[Detected change data]
--------------------

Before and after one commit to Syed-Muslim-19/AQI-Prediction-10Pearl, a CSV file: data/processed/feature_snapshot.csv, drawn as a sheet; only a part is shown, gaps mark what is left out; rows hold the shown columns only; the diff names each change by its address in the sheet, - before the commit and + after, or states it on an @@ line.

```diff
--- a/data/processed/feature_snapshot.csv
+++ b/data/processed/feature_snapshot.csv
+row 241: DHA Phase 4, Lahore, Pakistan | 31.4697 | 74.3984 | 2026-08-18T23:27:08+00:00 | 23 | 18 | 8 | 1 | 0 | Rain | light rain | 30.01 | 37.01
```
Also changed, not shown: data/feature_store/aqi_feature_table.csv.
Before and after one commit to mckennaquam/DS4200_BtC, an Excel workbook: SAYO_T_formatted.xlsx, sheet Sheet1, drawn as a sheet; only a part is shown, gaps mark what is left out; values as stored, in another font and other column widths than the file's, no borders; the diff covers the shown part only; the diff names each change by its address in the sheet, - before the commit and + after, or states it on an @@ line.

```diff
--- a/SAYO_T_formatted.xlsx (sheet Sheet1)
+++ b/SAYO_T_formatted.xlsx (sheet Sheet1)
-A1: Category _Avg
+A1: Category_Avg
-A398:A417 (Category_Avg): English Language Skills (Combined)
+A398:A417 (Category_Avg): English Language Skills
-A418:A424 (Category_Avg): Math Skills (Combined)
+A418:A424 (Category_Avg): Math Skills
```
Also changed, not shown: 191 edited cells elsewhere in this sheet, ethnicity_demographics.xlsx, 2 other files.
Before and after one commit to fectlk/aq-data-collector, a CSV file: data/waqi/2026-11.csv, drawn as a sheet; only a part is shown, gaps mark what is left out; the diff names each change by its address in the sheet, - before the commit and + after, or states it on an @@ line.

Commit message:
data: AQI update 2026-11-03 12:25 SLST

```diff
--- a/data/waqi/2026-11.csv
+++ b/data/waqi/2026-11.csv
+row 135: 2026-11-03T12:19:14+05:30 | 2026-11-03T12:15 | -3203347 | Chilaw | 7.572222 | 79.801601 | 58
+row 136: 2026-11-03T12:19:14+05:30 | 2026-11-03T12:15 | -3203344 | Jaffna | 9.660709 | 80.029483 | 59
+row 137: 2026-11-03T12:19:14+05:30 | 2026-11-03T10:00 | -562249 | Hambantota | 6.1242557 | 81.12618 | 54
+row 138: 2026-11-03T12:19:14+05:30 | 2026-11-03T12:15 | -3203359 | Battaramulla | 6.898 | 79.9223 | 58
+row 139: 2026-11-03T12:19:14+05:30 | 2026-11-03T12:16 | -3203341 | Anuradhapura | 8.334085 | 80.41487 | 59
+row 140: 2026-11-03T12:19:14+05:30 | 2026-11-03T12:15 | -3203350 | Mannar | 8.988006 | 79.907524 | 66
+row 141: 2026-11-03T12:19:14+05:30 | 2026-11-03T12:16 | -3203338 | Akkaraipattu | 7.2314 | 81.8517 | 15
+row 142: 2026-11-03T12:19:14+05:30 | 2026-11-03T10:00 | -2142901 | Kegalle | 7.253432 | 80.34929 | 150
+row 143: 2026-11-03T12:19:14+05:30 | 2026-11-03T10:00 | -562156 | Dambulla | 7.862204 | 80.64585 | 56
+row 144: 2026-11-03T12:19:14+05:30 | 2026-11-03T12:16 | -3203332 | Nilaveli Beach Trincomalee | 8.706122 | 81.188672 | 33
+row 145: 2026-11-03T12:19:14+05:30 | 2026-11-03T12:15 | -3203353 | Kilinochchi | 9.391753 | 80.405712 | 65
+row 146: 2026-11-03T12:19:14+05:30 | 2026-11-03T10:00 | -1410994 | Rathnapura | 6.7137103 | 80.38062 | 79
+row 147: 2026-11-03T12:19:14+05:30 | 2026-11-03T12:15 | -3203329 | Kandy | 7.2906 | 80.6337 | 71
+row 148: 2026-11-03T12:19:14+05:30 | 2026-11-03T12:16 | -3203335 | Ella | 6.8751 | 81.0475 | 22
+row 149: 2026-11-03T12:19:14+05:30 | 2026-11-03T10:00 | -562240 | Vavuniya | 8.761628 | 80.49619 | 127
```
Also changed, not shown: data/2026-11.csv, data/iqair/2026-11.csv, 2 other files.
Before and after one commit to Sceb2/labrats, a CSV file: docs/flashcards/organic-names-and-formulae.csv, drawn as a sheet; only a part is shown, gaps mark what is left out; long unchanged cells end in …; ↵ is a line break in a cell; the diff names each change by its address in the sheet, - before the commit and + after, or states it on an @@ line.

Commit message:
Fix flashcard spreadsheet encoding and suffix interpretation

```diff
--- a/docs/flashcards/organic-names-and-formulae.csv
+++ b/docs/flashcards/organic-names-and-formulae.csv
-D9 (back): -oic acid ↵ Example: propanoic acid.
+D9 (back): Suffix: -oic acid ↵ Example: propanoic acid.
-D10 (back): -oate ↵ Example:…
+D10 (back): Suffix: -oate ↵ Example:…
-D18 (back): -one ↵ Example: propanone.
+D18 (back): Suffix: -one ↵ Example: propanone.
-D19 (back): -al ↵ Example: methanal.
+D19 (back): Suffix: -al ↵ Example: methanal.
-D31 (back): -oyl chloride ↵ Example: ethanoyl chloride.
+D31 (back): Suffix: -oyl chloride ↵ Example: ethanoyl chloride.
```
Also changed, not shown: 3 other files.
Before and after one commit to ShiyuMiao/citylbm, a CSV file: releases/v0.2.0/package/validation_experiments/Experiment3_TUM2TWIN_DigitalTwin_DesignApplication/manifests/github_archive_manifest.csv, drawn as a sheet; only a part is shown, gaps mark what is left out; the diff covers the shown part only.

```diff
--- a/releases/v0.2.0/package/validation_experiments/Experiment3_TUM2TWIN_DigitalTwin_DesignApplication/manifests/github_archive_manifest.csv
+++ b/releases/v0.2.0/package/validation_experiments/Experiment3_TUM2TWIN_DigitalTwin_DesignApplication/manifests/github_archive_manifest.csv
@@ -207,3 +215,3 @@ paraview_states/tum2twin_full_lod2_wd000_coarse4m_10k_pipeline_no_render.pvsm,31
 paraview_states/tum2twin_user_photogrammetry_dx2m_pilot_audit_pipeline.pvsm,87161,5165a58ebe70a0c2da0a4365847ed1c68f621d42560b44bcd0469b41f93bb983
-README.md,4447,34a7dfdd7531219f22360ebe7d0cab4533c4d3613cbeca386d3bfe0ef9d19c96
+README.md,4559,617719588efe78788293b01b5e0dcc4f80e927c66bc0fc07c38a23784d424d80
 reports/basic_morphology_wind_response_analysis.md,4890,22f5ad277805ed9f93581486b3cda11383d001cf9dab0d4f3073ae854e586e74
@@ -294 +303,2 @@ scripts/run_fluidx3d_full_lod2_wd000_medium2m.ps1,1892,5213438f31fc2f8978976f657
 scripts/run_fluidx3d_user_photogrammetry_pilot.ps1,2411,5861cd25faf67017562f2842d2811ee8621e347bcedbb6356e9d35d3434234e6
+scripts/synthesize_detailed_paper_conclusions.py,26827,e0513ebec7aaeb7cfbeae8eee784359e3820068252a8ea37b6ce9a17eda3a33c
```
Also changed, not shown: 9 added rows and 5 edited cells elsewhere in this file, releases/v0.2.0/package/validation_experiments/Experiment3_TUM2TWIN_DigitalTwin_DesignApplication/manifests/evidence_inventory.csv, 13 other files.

--------------------

- **What this task involves**
Each line above must be reproduced exactly as it stands.

- **Response below**
Before and after one commit to Syed-Muslim-19/AQI-Prediction-10Pearl, a CSV file: data/processed/feature_snapshot.csv, drawn as a sheet; only a part is shown, gaps mark what is left out; rows hold the shown columns only; the diff names each change by its address in the sheet, - before the commit and + after, or states it on an @@ line.

```diff
--- a/data/processed/feature_snapshot.csv
+++ b/data/processed/feature_snapshot.csv
+row 241: DHA Phase 4, Lahore, Pakistan | 31.4697 | 74.3984 | 2026-08-18T23:27:08+00:00 | 23 | 18 | 8 | 1 | 0 | Rain | light rain | 30.01 | 37.01
```
Also changed, not shown: data/feature_store/aqi_feature_table.csv.
Before and after one commit to mckennaquam/DS4200_BtC, an Excel workbook: SAYO_T_formatted.xlsx, sheet Sheet1, drawn as a sheet; only a part is shown, gaps mark what is left out; values as stored, in another font and other column widths than the file's, no borders; the diff covers the shown part only; the diff names each change by its address in the sheet, - before the commit and + after, or states it on an @@ line.

```diff
--- a/SAYO_T_formatted.xlsx (sheet Sheet1)
+++ b/SAYO_T_formatted.xlsx (sheet Sheet1)
-A1: Category _Avg
+A1: Category_Avg
-A398:A417 (Category_Avg): English Language Skills (Combined)
+A398:A417 (Category_Avg): English Language Skills
-A418:A424 (Category_Avg): Math Skills (Combined)
+A418:A424 (Category_Avg): Math Skills
```
Also changed, not shown: 191 edited cells elsewhere in this sheet, ethnicity_demographics.xlsx, 2 other files.
Before and after one commit to fectlk/aq-data-collector, a CSV file: data/waqi/2026-11.csv, drawn as a sheet; only a part is shown, gaps mark what is left out; the diff names each change by its address in the sheet, - before the commit and + after, or states it on an @@ line.

Commit message:
data: AQI update 2026-11-03 12:25 SLST

```diff
--- a/data/waqi/2026-11.csv
+++ b/data/waqi/2026-11.csv
+row 135: 2026-11-03T12:19:14+05:30 | 2026-11-03T12:15 | -3203347 | Chilaw | 7.572222 | 79.801601 | 58
+row 136: 2026-11-03T12:19:14+05:30 | 2026-11-03T12:15 | -3203344 | Jaffna | 9.660709 | 80.029483 | 59
+row 137: 2026-11-03T12:19:14+05:30 | 2026-11-03T10:00 | -562249 | Hambantota | 6.1242557 | 81.12618 | 54
+row 138: 2026-11-03T12:19:14+05:30 | 2026-11-03T12:15 | -3203359 | Battaramulla | 6.898 | 79.9223 | 58
+row 139: 2026-11-03T12:19:14+05:30 | 2026-11-03T12:16 | -3203341 | Anuradhapura | 8.334085 | 80.41487 | 59
+row 140: 2026-11-03T12:19:14+05:30 | 2026-11-03T12:15 | -3203350 | Mannar | 8.988006 | 79.907524 | 66
+row 141: 2026-11-03T12:19:14+05:30 | 2026-11-03T12:16 | -3203338 | Akkaraipattu | 7.2314 | 81.8517 | 15
+row 142: 2026-11-03T12:19:14+05:30 | 2026-11-03T10:00 | -2142901 | Kegalle | 7.253432 | 80.34929 | 150
+row 143: 2026-11-03T12:19:14+05:30 | 2026-11-03T10:00 | -562156 | Dambulla | 7.862204 | 80.64585 | 56
+row 144: 2026-11-03T12:19:14+05:30 | 2026-11-03T12:16 | -3203332 | Nilaveli Beach Trincomalee | 8.706122 | 81.188672 | 33
+row 145: 2026-11-03T12:19:14+05:30 | 2026-11-03T12:15 | -3203353 | Kilinochchi | 9.391753 | 80.405712 | 65
+row 146: 2026-11-03T12:19:14+05:30 | 2026-11-03T10:00 | -1410994 | Rathnapura | 6.7137103 | 80.38062 | 79
+row 147: 2026-11-03T12:19:14+05:30 | 2026-11-03T12:15 | -3203329 | Kandy | 7.2906 | 80.6337 | 71
+row 148: 2026-11-03T12:19:14+05:30 | 2026-11-03T12:16 | -3203335 | Ella | 6.8751 | 81.0475 | 22
+row 149: 2026-11-03T12:19:14+05:30 | 2026-11-03T10:00 | -562240 | Vavuniya | 8.761628 | 80.49619 | 127
```
Also changed, not shown: data/2026-11.csv, data/iqair/2026-11.csv, 2 other files.
Before and after one commit to Sceb2/labrats, a CSV file: docs/flashcards/organic-names-and-formulae.csv, drawn as a sheet; only a part is shown, gaps mark what is left out; long unchanged cells end in …; ↵ is a line break in a cell; the diff names each change by its address in the sheet, - before the commit and + after, or states it on an @@ line.

Commit message:
Fix flashcard spreadsheet encoding and suffix interpretation

```diff
--- a/docs/flashcards/organic-names-and-formulae.csv
+++ b/docs/flashcards/organic-names-and-formulae.csv
-D9 (back): -oic acid ↵ Example: propanoic acid.
+D9 (back): Suffix: -oic acid ↵ Example: propanoic acid.
-D10 (back): -oate ↵ Example:…
+D10 (back): Suffix: -oate ↵ Example:…
-D18 (back): -one ↵ Example: propanone.
+D18 (back): Suffix: -one ↵ Example: propanone.
-D19 (back): -al ↵ Example: methanal.
+D19 (back): Suffix: -al ↵ Example: methanal.
-D31 (back): -oyl chloride ↵ Example: ethanoyl chloride.
+D31 (back): Suffix: -oyl chloride ↵ Example: ethanoyl chloride.
```
Also changed, not shown: 3 other files.
Before and after one commit to ShiyuMiao/citylbm, a CSV file: releases/v0.2.0/package/validation_experiments/Experiment3_TUM2TWIN_DigitalTwin_DesignApplication/manifests/github_archive_manifest.csv, drawn as a sheet; only a part is shown, gaps mark what is left out; the diff covers the shown part only.

```diff
--- a/releases/v0.2.0/package/validation_experiments/Experiment3_TUM2TWIN_DigitalTwin_DesignApplication/manifests/github_archive_manifest.csv
+++ b/releases/v0.2.0/package/validation_experiments/Experiment3_TUM2TWIN_DigitalTwin_DesignApplication/manifests/github_archive_manifest.csv
@@ -207,3 +215,3 @@ paraview_states/tum2twin_full_lod2_wd000_coarse4m_10k_pipeline_no_render.pvsm,31
 paraview_states/tum2twin_user_photogrammetry_dx2m_pilot_audit_pipeline.pvsm,87161,5165a58ebe70a0c2da0a4365847ed1c68f621d42560b44bcd0469b41f93bb983
-README.md,4447,34a7dfdd7531219f22360ebe7d0cab4533c4d3613cbeca386d3bfe0ef9d19c96
+README.md,4559,617719588efe78788293b01b5e0dcc4f80e927c66bc0fc07c38a23784d424d80
 reports/basic_morphology_wind_response_analysis.md,4890,22f5ad277805ed9f93581486b3cda11383d001cf9dab0d4f3073ae854e586e74
@@ -294 +303,2 @@ scripts/run_fluidx3d_full_lod2_wd000_medium2m.ps1,1892,5213438f31fc2f8978976f657
 scripts/run_fluidx3d_user_photogrammetry_pilot.ps1,2411,5861cd25faf67017562f2842d2811ee8621e347bcedbb6356e9d35d3434234e6
+scripts/synthesize_detailed_paper_conclusions.py,26827,e0513ebec7aaeb7cfbeae8eee784359e3820068252a8ea37b6ce9a17eda3a33c
```
Also changed, not shown: 9 added rows and 5 edited cells elsewhere in this file, releases/v0.2.0/package/validation_experiments/Experiment3_TUM2TWIN_DigitalTwin_DesignApplication/manifests/evidence_inventory.csv, 13 other files.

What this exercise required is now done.